In a piece that marks the 1-year anniversary of restored relations with Cuba, Melvin Torres recalls the World Trade Center Arkansas’ trade mission to Cuba in 2016.
It was a not so normal Tuesday morning. The temperature outside was similar than that of Arkansas. The air was slightly more humid than in Arkansas. Familiar faces from The World Trade Center Arkansas, University of Arkansas, The University of Arkansas at Pine Bluff, The Rockefeller Institute, Bio-Tech Pharmacal, Southern Brown Rice, Heritage Grain, Cameron Smith & Associates, Integrity Grain, Camfil, Hannah’s Candles, Vestar Capital Partners, along with The Arkansas Secretary of Agriculture, and The Arkansas Rice Federation, all famous and influential people in their field were all there. Something was different; an Arkansian was talking to someone who did not speak English. Dan Hendrix was at a table with a white table cloth and his name on top of it. Sitting next to him, was a lady who displayed an air of confidence and looked as she was from somewhere in Arkansas but was speaking Spanish. At first sight, things looked like a normal meeting in a beautiful hotel with many powerful and respected academics, government officials, and business people. But there was still something different. The US flag that normally flies by itself was accompanied by a not so familiar flag with a single star.
There were tables around with the flag of Arkansas and this other not so familiar flag next to it. Trish Watkins from the World Trade Center Arkansas was walking around the room making sure all details were in place. Melvin Torres, also from the same institution, was talking a different language than usual with someone who looked very official. It was certainly not a normal day, place, nor group of people. Many of the participants had a not so familiar hearing aid attached and were obviously anxious with anticipation.
The flag next to the US flag was from Cuba and the hotel was the historic Hotel Nacional also in Cuba. The lady sitting next to the CEO and President of the World Trade Center was Maria de la Luz B’Hamel Ramirez, the Director of the Ministry of Foreign Trade and Investment Trade Policy with North America for the Republic of Cuba. The humidity was coming from the Caribbean Sea which was blowing in a peculiar way with a mix of salt and fresh air. The event, was a Plenary Session with high Government officials from Cuba, Arkansas, and private and State institutions to discuss trade and relations between the two.
Nobody knew what to expect and the air of anticipation kept growing. At exactly 9:00AM in the morning, Mrs. Abeley Del Pozo Anaya took the podium and introduced herself and the agenda for the day. She then introduced the Secretary of the Chamber of Commerce Mr. Omar De J. Fernandez who talked about the relations between Cuba and Arkansas. He alluded to lifting the almost 60 year old embargo so Arkansas and Cuba can prosper together.
Next thing we know, Melvin Torres from the World Trade Center Arkansas took the stand and made a speech in Spanish about relations, friendship, and a new era with a new generation between Cuba and Arkansas. It was obvious that this gathering was different than any other. The crowd was listening mesmerized through their simultaneous translation devices. Some were shaking their heads in agreement and some were partially astonished not only by the speeches but by the historic moment taking place in that room full of the right people and in the middle of Havana, Cuba.

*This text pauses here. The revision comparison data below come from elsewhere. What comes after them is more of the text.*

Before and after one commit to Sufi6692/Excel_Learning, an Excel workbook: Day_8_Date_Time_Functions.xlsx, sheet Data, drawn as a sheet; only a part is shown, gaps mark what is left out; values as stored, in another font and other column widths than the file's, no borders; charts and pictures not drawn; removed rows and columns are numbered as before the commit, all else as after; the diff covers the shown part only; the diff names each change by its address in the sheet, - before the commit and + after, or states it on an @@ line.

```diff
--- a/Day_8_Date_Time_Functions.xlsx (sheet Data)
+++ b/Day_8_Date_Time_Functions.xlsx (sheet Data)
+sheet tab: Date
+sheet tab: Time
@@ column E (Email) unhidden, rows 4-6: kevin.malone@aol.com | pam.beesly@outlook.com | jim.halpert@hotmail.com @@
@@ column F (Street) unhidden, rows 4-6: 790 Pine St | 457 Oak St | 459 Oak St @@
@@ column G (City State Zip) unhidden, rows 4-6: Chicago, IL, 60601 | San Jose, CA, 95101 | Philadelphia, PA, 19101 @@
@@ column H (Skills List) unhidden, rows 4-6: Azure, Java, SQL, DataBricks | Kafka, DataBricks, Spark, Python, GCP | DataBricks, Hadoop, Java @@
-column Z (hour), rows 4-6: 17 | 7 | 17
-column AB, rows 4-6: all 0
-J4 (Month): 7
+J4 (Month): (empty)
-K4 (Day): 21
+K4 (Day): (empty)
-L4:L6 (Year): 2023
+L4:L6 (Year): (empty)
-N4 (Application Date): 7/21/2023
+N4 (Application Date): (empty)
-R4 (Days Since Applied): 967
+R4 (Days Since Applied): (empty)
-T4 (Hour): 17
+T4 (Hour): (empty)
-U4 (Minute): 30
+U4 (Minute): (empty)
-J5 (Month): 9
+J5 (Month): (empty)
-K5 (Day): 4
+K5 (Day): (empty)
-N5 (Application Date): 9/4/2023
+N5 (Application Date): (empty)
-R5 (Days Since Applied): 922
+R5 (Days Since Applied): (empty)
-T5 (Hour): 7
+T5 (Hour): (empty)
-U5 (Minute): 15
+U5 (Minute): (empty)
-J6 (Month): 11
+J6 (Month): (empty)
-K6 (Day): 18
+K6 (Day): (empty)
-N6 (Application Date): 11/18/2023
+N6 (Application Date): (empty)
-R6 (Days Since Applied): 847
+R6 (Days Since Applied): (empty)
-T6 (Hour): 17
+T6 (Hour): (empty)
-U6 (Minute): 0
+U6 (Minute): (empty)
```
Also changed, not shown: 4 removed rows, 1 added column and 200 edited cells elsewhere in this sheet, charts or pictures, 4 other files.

Soon after, Mr Dan Hendrix takes the podium and delivers a powerful speech. “… We at The World Trade Center Arkansas are on a revolutionary mission today – A mission of union to bring two partners together for mutual peace and prosperity through trade. We are living in a historic time. We are part of history not just spectators. This is a time where we will look back with pride and tell the next generation “I was part of this!”. Cuba has a partner in The World Trade Center Arkansas. To that extent, we have fully committed to bring the best of two worlds together. “Lo Mejor de Dos Mundos”. Our goal this week is to make significant and tangible progress to increase trade between Arkansas and Cuba through these meetings. I know we will leave this week with solid agreements that will continue the privileged relationship that we cherish so much between Arkansas and Cuba.”
At that time, it became evident, this was certainly a historic moment and that speech was a testament to what was to come. During the next few hours, the delegation from Arkansas and Cuba sat down and discussed agriculture, business, education, and trade in a very friendly manner, testament to the privileged position Arkansas has in Cuba and vice-versa.

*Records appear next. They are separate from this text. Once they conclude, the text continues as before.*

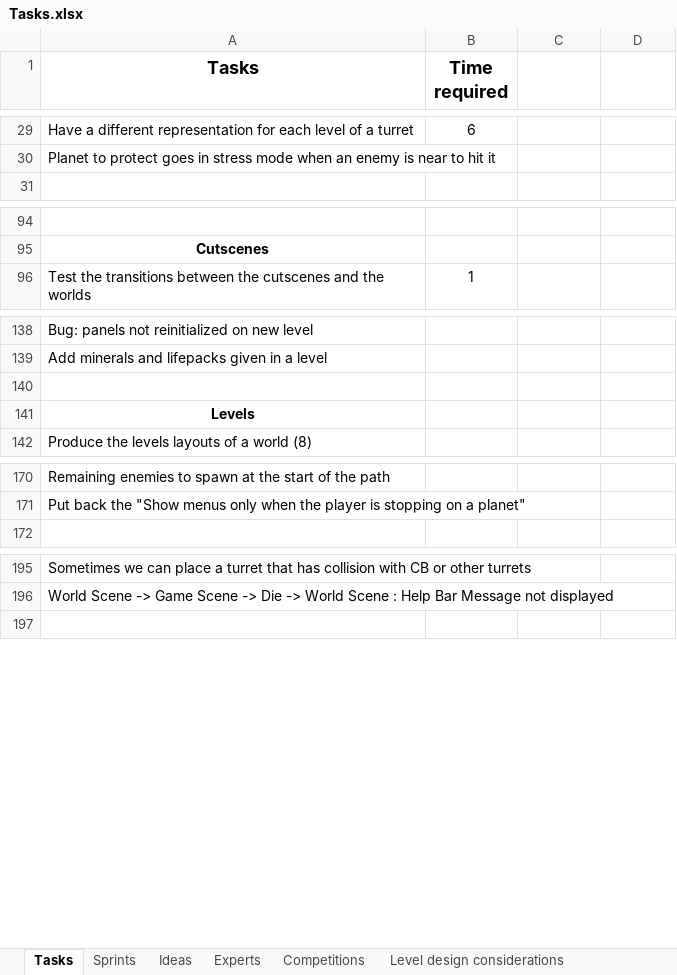
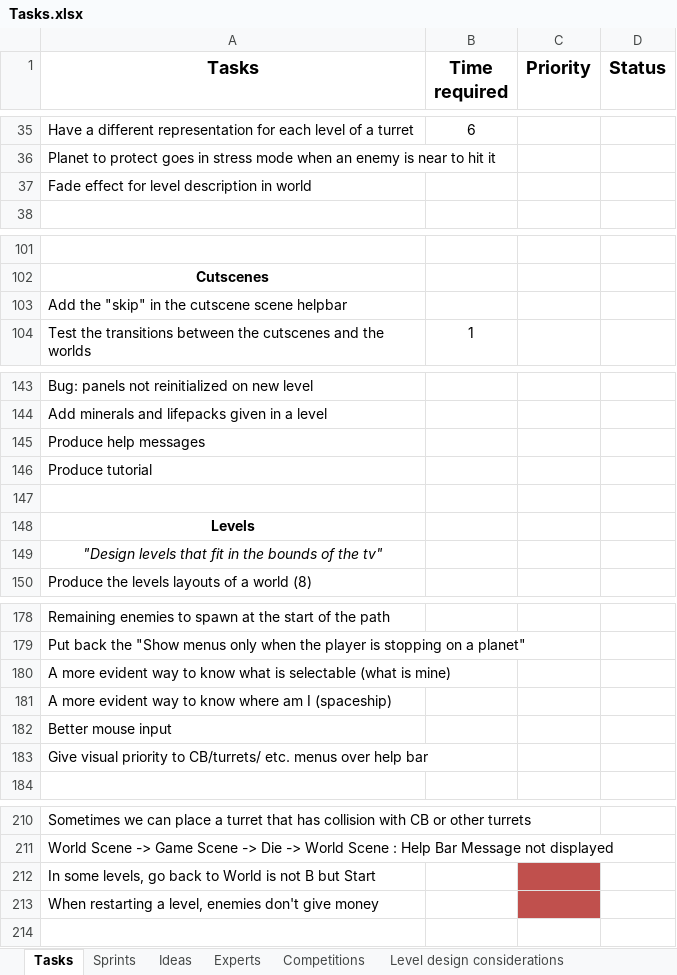
Before and after one commit to jodigiordano/commander, an Excel workbook: Utilities/Tasks.xlsx, sheet Tasks, drawn as a sheet; only a part is shown, gaps mark what is left out; values as stored, in another font and other column widths than the file's, no borders; the diff covers the shown part only; the diff names each change by its address in the sheet, - before the commit and + after, or states it on an @@ line.

```diff
--- a/Utilities/Tasks.xlsx (sheet Tasks)
+++ b/Utilities/Tasks.xlsx (sheet Tasks)
-C1: (empty)
+C1: Priority
-D1: (empty)
+D1: Status
+row 37: Fade effect for level description in world
+row 103: Add the "skip" in the cutscene scene helpbar
+row 145: Produce help messages
+row 146: Produce tutorial
+row 149: "Design levels that fit in the bounds of the tv"
+row 180: A more evident way to know what is selectable (what is mine)
+row 181: A more evident way to know where am I (spaceship)
+row 182: Better mouse input
+row 183: Give visual priority to CB/turrets/ etc. menus over help bar
+row 212: In some levels, go back to World is not B but Start
+row 213: When restarting a level, enemies don't give money
```
Also changed, not shown: 9 added rows, 3 removed rows, 4 edited cells and cell formats elsewhere in this sheet, sheet Ideas, sheet Sprints, sheet Experts, 4 other files.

During the next few days, the Arkansas delegation visited the Special Economic Development Zone of Mariel, farm coops, academic institutions, trade ministries, industrial ministries, agricultural and scientific research institutes.
The visit was described by Mr. Torres from the World Trade Center Arkansas as one that will “… create a long lasting relationship that will help both Cuba and Arkansas now and in the future. Relations between both are very strong and have never been better. We feel privileged to be part of uniting the best of both worlds. We had a very productive visit and anticipate discussions will continue to strengthen that relationship.” “We had powerful leaders in their industry from the University of Arkansas receiving MOU’s for their review. Government officials like The Arkansas Secretary of Agriculture Wes Ward visiting agricultural coops and learning more about cooperatives. Business giants from Arkansas discussing details of potential agreements within the manufacturing industry. Consumer Goods moguls talking to multiple companies and government agencies about options and possibilities for investment and trade. Agriculture giants and top education experts discussing areas of interest and synergy. Nonprofit organizations discussing renewable energy and other areas of human interest. This is a historic moment without a doubt…”.
Mr. Torres continued by saying “Cuba is the largest consumer of Rice in the region. Arkansas is the largest producer of rice in the United States. Cuba is the largest consumer of poultry in the region, Arkansas is amongst the top producers of poultry in the US. There are obvious synergies between both. The time is now, the place is here. There is only one thing between the best of both worlds, a 60-year-old Embargo against Cuba.”